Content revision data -
******************************

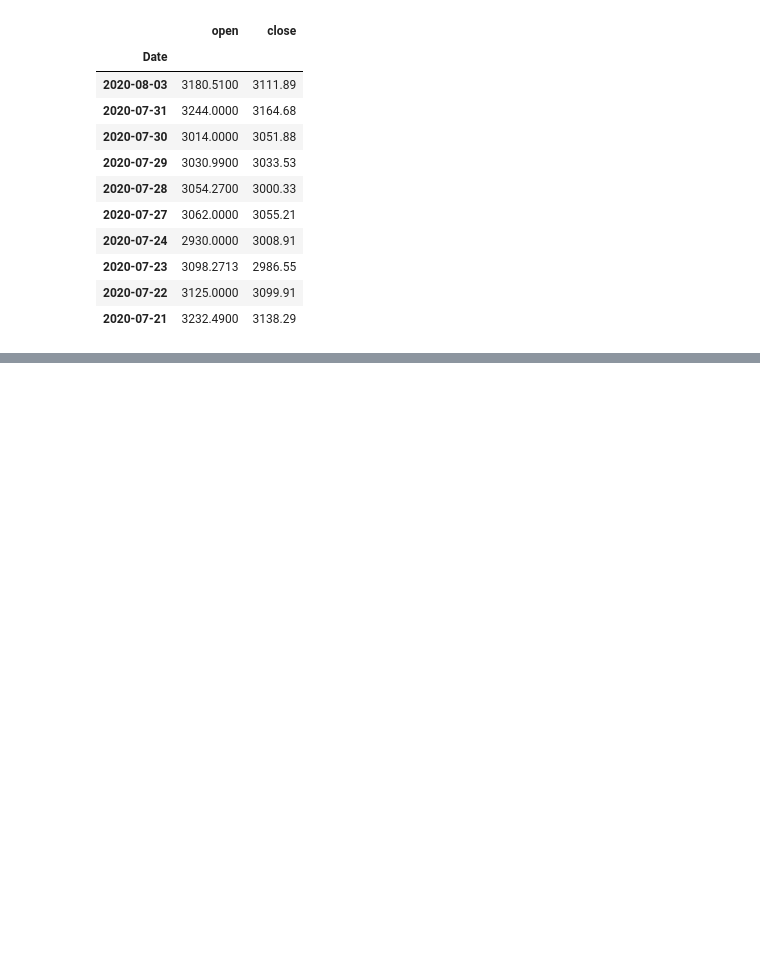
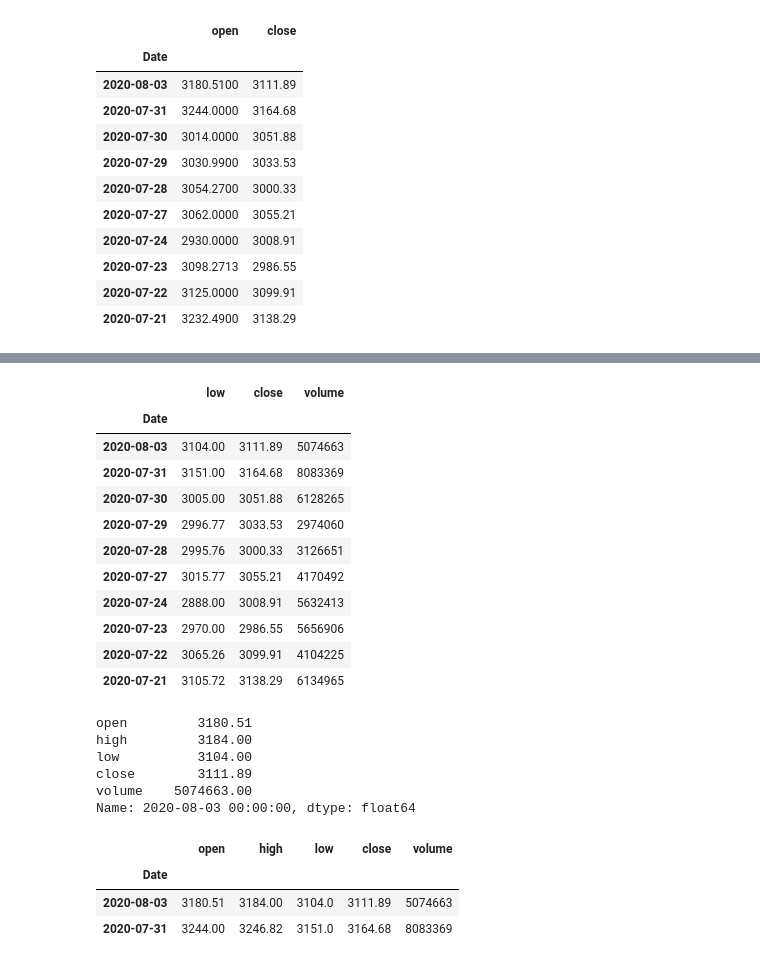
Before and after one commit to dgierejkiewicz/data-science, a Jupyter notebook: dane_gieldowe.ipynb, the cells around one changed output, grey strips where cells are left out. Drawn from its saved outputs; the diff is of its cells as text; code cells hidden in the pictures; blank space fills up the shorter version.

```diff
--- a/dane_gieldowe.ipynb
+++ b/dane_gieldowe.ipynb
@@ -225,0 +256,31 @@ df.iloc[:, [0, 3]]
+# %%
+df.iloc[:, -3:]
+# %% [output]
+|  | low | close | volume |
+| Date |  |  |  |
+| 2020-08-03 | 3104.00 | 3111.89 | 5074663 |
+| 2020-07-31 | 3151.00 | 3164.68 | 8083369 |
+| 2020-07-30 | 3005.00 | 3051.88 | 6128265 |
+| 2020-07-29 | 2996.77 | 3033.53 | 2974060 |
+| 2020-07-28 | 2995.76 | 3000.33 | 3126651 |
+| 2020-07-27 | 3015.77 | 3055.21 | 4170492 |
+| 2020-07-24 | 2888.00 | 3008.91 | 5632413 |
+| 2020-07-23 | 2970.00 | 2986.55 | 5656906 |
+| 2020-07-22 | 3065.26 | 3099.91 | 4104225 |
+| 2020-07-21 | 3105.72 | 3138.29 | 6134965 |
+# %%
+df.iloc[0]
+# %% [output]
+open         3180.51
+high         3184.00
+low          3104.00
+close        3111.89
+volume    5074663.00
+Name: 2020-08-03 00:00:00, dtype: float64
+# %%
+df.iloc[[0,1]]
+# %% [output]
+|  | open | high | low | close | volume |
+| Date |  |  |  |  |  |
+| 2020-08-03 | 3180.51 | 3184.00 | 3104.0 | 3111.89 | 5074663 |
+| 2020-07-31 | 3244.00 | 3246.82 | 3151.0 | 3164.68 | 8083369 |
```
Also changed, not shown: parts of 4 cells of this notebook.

******************************

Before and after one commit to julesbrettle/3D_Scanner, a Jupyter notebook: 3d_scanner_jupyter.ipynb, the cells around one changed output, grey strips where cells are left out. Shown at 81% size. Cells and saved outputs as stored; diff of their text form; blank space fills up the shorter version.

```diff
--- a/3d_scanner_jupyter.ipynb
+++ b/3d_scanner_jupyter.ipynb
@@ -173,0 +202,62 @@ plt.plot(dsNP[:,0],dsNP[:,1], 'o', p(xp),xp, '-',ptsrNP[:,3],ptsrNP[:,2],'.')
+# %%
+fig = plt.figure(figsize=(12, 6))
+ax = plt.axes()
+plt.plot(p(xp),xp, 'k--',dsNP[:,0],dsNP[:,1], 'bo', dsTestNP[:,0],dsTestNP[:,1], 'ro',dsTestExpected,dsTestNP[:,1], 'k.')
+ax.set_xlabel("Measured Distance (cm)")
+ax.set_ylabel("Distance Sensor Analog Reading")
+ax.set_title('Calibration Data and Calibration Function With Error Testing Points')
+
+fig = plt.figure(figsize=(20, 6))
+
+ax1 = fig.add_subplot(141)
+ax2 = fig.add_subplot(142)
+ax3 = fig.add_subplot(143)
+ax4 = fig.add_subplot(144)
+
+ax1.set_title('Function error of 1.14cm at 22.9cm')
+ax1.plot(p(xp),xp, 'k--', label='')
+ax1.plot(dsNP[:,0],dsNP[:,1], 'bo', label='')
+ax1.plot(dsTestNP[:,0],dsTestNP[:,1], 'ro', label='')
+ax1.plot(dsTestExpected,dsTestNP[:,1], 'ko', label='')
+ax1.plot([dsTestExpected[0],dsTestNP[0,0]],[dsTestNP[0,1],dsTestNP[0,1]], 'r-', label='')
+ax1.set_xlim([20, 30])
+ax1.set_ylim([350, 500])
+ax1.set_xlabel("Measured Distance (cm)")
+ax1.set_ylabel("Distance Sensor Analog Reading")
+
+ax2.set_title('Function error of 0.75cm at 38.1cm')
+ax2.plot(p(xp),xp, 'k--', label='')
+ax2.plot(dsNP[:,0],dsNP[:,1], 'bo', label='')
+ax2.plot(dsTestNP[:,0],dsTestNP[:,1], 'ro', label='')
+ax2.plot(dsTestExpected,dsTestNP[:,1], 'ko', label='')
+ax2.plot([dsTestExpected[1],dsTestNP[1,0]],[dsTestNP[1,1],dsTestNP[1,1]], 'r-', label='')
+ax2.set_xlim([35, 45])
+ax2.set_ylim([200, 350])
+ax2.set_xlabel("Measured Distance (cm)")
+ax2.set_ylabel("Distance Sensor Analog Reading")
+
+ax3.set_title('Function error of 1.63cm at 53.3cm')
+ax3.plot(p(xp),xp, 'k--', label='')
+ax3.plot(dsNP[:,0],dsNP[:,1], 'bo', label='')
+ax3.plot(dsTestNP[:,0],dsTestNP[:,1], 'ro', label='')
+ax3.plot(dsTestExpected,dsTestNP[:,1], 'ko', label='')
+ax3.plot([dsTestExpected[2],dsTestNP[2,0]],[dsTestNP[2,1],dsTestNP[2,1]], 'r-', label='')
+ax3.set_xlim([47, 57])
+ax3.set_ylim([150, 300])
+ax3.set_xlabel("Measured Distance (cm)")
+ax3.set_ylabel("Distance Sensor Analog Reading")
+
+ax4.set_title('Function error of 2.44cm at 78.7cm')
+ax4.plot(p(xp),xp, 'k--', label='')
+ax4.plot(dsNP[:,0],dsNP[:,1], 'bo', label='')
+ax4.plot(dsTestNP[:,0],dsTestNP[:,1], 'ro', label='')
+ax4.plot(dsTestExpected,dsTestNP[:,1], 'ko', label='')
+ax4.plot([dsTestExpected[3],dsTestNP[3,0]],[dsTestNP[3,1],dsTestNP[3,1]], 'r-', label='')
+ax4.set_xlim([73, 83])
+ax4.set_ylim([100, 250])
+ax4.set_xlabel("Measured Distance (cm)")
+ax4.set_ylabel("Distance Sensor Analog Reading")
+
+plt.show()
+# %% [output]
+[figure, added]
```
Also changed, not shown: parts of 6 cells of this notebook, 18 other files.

******************************

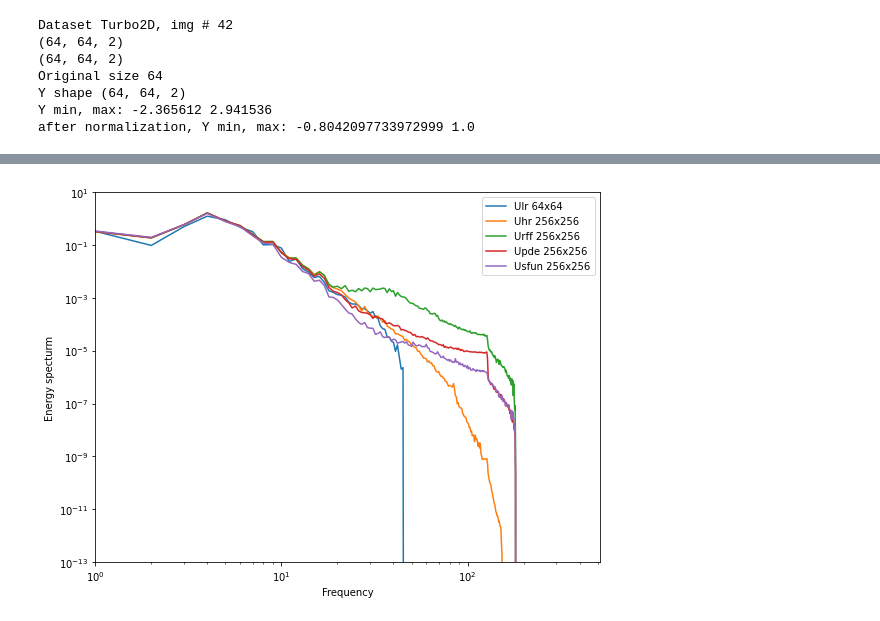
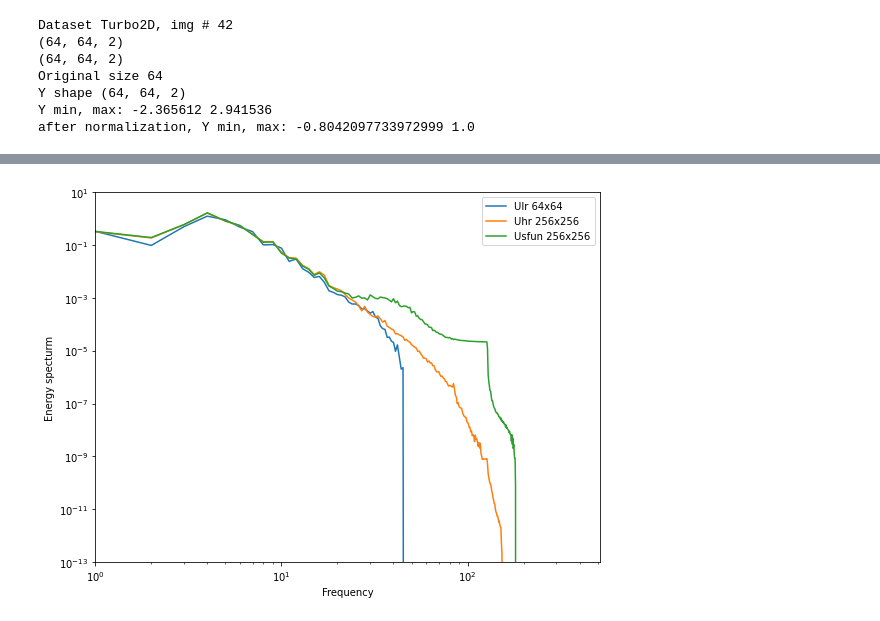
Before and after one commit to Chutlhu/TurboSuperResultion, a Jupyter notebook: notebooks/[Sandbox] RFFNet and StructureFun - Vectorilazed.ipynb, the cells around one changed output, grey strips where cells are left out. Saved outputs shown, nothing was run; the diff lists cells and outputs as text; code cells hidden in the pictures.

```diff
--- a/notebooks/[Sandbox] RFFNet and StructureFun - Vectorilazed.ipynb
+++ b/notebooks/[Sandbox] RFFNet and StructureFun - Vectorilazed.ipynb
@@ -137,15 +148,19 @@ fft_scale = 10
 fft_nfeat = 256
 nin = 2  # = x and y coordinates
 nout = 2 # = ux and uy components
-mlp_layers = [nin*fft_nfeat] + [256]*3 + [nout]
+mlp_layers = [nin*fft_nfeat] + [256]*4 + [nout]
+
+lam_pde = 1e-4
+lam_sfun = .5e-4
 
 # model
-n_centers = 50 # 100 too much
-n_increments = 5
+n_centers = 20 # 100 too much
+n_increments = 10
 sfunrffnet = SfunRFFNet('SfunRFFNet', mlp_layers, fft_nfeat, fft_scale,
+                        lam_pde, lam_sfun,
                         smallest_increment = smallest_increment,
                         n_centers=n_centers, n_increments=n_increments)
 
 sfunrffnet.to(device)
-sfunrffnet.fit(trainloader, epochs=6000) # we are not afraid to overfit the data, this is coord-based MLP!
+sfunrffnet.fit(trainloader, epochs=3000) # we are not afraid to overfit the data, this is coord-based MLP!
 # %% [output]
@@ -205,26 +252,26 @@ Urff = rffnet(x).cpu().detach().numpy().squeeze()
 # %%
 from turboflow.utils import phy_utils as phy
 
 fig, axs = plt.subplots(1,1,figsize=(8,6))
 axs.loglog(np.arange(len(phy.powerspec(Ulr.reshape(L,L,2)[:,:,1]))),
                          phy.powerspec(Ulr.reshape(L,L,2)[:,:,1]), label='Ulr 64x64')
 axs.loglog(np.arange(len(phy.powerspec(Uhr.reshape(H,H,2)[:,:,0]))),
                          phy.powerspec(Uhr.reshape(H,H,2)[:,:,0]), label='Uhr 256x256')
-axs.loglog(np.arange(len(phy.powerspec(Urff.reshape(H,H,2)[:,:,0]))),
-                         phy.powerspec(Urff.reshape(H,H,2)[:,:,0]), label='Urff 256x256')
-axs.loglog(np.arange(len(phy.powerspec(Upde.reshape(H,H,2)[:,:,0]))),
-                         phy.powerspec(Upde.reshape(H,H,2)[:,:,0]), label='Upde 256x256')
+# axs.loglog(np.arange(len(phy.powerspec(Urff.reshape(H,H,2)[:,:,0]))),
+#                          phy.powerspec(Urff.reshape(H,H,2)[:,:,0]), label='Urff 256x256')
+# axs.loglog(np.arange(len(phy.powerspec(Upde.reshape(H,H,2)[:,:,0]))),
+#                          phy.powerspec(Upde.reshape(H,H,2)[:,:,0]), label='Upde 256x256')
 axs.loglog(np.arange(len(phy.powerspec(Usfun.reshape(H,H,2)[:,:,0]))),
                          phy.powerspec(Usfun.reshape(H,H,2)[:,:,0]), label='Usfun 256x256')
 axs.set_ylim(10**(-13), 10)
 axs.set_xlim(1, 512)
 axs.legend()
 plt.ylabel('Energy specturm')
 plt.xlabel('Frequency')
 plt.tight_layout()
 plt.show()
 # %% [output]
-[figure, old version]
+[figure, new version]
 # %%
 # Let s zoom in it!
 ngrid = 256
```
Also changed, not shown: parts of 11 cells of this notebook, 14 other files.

******************************

WORK TO BE COMPLETED -
Your answer should be a single number: the count of lines above with the word "Distance".

THE COMPLETED TASK -
10